▶ **WHAT NEEDS TO BE DONE**: The answer should contain all of the data, retyped without any alteration.

(Items from a data source)

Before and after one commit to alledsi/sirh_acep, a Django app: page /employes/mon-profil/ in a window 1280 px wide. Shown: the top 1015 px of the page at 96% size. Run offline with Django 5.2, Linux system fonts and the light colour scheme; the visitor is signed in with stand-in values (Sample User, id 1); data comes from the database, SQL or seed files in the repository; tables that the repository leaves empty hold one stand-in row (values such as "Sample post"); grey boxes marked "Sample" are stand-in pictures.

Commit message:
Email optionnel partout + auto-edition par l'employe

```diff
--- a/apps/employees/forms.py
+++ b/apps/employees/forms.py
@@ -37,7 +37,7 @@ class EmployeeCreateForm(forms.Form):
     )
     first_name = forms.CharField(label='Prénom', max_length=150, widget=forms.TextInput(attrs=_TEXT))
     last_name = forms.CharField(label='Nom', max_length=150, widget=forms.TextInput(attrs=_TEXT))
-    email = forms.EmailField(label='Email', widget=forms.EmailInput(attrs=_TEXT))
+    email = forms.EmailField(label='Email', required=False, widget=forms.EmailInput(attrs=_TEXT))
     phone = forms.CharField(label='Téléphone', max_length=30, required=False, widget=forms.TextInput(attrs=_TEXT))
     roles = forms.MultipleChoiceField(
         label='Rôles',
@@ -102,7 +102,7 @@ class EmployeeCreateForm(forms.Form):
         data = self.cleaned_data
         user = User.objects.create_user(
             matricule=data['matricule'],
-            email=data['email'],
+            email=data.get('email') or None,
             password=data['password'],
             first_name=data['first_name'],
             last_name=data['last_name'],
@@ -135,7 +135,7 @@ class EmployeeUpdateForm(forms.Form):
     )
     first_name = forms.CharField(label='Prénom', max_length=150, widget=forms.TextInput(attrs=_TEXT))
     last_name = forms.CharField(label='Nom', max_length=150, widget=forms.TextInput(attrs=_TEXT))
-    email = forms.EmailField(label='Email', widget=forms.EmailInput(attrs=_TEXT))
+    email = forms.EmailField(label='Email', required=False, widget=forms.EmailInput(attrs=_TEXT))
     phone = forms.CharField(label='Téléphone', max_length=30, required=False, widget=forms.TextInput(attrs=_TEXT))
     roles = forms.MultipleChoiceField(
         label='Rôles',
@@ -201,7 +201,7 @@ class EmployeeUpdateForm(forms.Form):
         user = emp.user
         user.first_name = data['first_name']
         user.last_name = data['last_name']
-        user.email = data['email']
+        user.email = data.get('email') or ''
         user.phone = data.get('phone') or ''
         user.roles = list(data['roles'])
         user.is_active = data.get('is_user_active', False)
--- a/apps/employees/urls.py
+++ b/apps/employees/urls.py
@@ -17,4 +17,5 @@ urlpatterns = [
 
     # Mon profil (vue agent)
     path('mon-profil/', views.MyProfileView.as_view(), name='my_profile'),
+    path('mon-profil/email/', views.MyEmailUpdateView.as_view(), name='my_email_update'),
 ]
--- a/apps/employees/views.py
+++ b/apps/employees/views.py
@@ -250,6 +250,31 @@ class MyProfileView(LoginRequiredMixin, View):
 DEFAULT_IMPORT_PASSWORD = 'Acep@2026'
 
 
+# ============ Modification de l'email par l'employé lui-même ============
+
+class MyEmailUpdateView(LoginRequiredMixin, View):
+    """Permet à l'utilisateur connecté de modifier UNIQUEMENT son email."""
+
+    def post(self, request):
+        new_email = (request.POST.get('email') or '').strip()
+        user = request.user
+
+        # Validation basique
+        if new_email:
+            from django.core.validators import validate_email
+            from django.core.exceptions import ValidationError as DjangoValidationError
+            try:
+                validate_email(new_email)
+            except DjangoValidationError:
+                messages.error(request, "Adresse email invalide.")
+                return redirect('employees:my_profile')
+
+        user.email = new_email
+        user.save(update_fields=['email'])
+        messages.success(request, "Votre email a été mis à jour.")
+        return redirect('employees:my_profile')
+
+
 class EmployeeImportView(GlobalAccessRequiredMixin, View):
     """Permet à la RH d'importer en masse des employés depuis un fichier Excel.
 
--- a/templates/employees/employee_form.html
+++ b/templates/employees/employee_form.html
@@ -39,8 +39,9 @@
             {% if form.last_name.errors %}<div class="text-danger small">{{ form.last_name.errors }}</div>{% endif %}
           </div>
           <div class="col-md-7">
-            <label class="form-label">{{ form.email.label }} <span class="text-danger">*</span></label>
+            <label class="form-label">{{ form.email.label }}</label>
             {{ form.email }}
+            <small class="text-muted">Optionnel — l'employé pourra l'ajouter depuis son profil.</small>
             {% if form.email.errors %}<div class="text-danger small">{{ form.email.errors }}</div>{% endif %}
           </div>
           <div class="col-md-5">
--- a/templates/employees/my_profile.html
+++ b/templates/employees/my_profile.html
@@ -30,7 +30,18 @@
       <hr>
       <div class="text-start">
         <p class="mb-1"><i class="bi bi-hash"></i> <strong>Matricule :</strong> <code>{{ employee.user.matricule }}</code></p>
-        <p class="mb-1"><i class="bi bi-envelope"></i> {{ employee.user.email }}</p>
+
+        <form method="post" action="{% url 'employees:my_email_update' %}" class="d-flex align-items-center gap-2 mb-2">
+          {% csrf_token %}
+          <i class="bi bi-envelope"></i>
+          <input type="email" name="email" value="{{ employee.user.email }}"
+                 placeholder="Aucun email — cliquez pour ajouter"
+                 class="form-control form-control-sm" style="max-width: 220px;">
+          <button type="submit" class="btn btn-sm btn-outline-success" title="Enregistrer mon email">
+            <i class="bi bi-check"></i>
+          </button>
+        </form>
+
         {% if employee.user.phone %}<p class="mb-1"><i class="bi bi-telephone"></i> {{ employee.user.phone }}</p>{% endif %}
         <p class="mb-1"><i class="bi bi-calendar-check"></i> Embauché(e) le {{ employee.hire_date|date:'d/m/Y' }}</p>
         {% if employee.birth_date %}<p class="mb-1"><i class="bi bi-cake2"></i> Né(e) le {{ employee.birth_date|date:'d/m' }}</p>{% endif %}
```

▶ **SOLUTION FOR THIS PROBLEM**:
Before and after one commit to alledsi/sirh_acep, a Django app: page /employes/mon-profil/ in a window 1280 px wide. Shown: the top 1015 px of the page at 96% size. Run offline with Django 5.2, Linux system fonts and the light colour scheme; the visitor is signed in with stand-in values (Sample User, id 1); data comes from the database, SQL or seed files in the repository; tables that the repository leaves empty hold one stand-in row (values such as "Sample post"); grey boxes marked "Sample" are stand-in pictures.

Commit message:
Email optionnel partout + auto-edition par l'employe

```diff
--- a/apps/employees/forms.py
+++ b/apps/employees/forms.py
@@ -37,7 +37,7 @@ class EmployeeCreateForm(forms.Form):
     )
     first_name = forms.CharField(label='Prénom', max_length=150, widget=forms.TextInput(attrs=_TEXT))
     last_name = forms.CharField(label='Nom', max_length=150, widget=forms.TextInput(attrs=_TEXT))
-    email = forms.EmailField(label='Email', widget=forms.EmailInput(attrs=_TEXT))
+    email = forms.EmailField(label='Email', required=False, widget=forms.EmailInput(attrs=_TEXT))
     phone = forms.CharField(label='Téléphone', max_length=30, required=False, widget=forms.TextInput(attrs=_TEXT))
     roles = forms.MultipleChoiceField(
         label='Rôles',
@@ -102,7 +102,7 @@ class EmployeeCreateForm(forms.Form):
         data = self.cleaned_data
         user = User.objects.create_user(
             matricule=data['matricule'],
-            email=data['email'],
+            email=data.get('email') or None,
             password=data['password'],
             first_name=data['first_name'],
             last_name=data['last_name'],
@@ -135,7 +135,7 @@ class EmployeeUpdateForm(forms.Form):
     )
     first_name = forms.CharField(label='Prénom', max_length=150, widget=forms.TextInput(attrs=_TEXT))
     last_name = forms.CharField(label='Nom', max_length=150, widget=forms.TextInput(attrs=_TEXT))
-    email = forms.EmailField(label='Email', widget=forms.EmailInput(attrs=_TEXT))
+    email = forms.EmailField(label='Email', required=False, widget=forms.EmailInput(attrs=_TEXT))
     phone = forms.CharField(label='Téléphone', max_length=30, required=False, widget=forms.TextInput(attrs=_TEXT))
     roles = forms.MultipleChoiceField(
         label='Rôles',
@@ -201,7 +201,7 @@ class EmployeeUpdateForm(forms.Form):
         user = emp.user
         user.first_name = data['first_name']
         user.last_name = data['last_name']
-        user.email = data['email']
+        user.email = data.get('email') or ''
         user.phone = data.get('phone') or ''
         user.roles = list(data['roles'])
         user.is_active = data.get('is_user_active', False)
--- a/apps/employees/urls.py
+++ b/apps/employees/urls.py
@@ -17,4 +17,5 @@ urlpatterns = [
 
     # Mon profil (vue agent)
     path('mon-profil/', views.MyProfileView.as_view(), name='my_profile'),
+    path('mon-profil/email/', views.MyEmailUpdateView.as_view(), name='my_email_update'),
 ]
--- a/apps/employees/views.py
+++ b/apps/employees/views.py
@@ -250,6 +250,31 @@ class MyProfileView(LoginRequiredMixin, View):
 DEFAULT_IMPORT_PASSWORD = 'Acep@2026'
 
 
+# ============ Modification de l'email par l'employé lui-même ============
+
+class MyEmailUpdateView(LoginRequiredMixin, View):
+    """Permet à l'utilisateur connecté de modifier UNIQUEMENT son email."""
+
+    def post(self, request):
+        new_email = (request.POST.get('email') or '').strip()
+        user = request.user
+
+        # Validation basique
+        if new_email:
+            from django.core.validators import validate_email
+            from django.core.exceptions import ValidationError as DjangoValidationError
+            try:
+                validate_email(new_email)
+            except DjangoValidationError:
+                messages.error(request, "Adresse email invalide.")
+                return redirect('employees:my_profile')
+
+        user.email = new_email
+        user.save(update_fields=['email'])
+        messages.success(request, "Votre email a été mis à jour.")
+        return redirect('employees:my_profile')
+
+
 class EmployeeImportView(GlobalAccessRequiredMixin, View):
     """Permet à la RH d'importer en masse des employés depuis un fichier Excel.
 
--- a/templates/employees/employee_form.html
+++ b/templates/employees/employee_form.html
@@ -39,8 +39,9 @@
             {% if form.last_name.errors %}<div class="text-danger small">{{ form.last_name.errors }}</div>{% endif %}
           </div>
           <div class="col-md-7">
-            <label class="form-label">{{ form.email.label }} <span class="text-danger">*</span></label>
+            <label class="form-label">{{ form.email.label }}</label>
             {{ form.email }}
+            <small class="text-muted">Optionnel — l'employé pourra l'ajouter depuis son profil.</small>
             {% if form.email.errors %}<div class="text-danger small">{{ form.email.errors }}</div>{% endif %}
           </div>
           <div class="col-md-5">
--- a/templates/employees/my_profile.html
+++ b/templates/employees/my_profile.html
@@ -30,7 +30,18 @@
       <hr>
       <div class="text-start">
         <p class="mb-1"><i class="bi bi-hash"></i> <strong>Matricule :</strong> <code>{{ employee.user.matricule }}</code></p>
-        <p class="mb-1"><i class="bi bi-envelope"></i> {{ employee.user.email }}</p>
+
+        <form method="post" action="{% url 'employees:my_email_update' %}" class="d-flex align-items-center gap-2 mb-2">
+          {% csrf_token %}
+          <i class="bi bi-envelope"></i>
+          <input type="email" name="email" value="{{ employee.user.email }}"
+                 placeholder="Aucun email — cliquez pour ajouter"
+                 class="form-control form-control-sm" style="max-width: 220px;">
+          <button type="submit" class="btn btn-sm btn-outline-success" title="Enregistrer mon email">
+            <i class="bi bi-check"></i>
+          </button>
+        </form>
+
         {% if employee.user.phone %}<p class="mb-1"><i class="bi bi-telephone"></i> {{ employee.user.phone }}</p>{% endif %}
         <p class="mb-1"><i class="bi bi-calendar-check"></i> Embauché(e) le {{ employee.hire_date|date:'d/m/Y' }}</p>
         {% if employee.birth_date %}<p class="mb-1"><i class="bi bi-cake2"></i> Né(e) le {{ employee.birth_date|date:'d/m' }}</p>{% endif %}
```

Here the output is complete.